### DATASET CONTENT ###

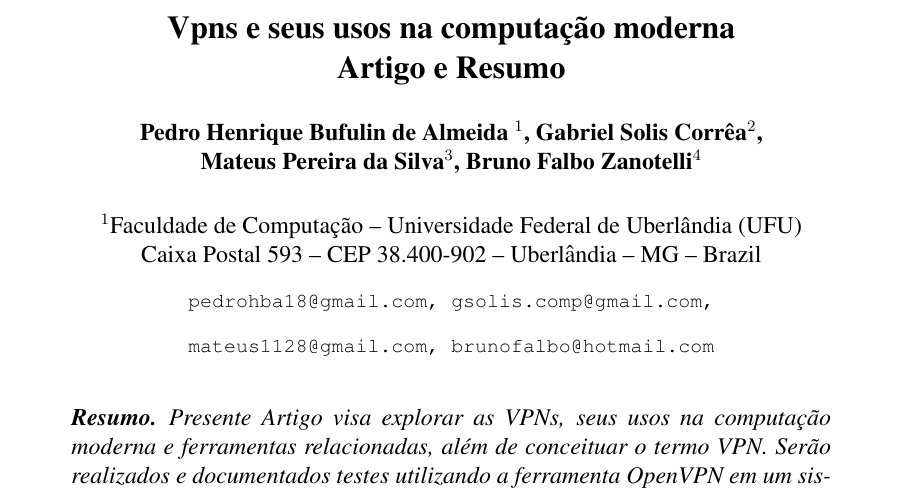
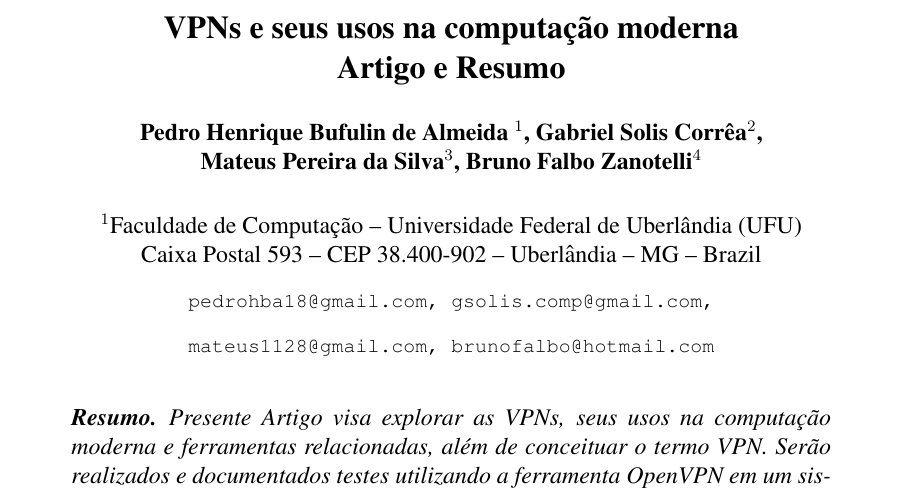
Before and after one commit to pedrohba1/Trabalho-VPN-gc083, a LaTeX document (trabalho/main.tex): part of page 1 of 5, cut so that both start at the same text. Compiled offline with pdfLaTeX.

Commit message:
Outro fix

```diff
--- a/trabalho/main.tex
+++ b/trabalho/main.tex
@@ -25,7 +25,7 @@
 
 \sloppy
 
-\title{Vpns e seus usos na computação moderna\\ Artigo e Resumo}
+\title{VPNs e seus usos na computação moderna\\ Artigo e Resumo}
 
 \author{Pedro Henrique Bufulin de Almeida \inst{1}, Gabriel Solis Corrêa\inst{2},\\ Mateus Pereira da Silva\inst{3}, Bruno Falbo Zanotelli\inst{4} }
 
```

###

*WHAT YOU HAVE TO DO*: Return, from the entries, each line that holds "Resumo".

*ANSWER FOR THE TASK*:
-\title{Vpns e seus usos na computação moderna\\ Artigo e Resumo}
+\title{VPNs e seus usos na computação moderna\\ Artigo e Resumo}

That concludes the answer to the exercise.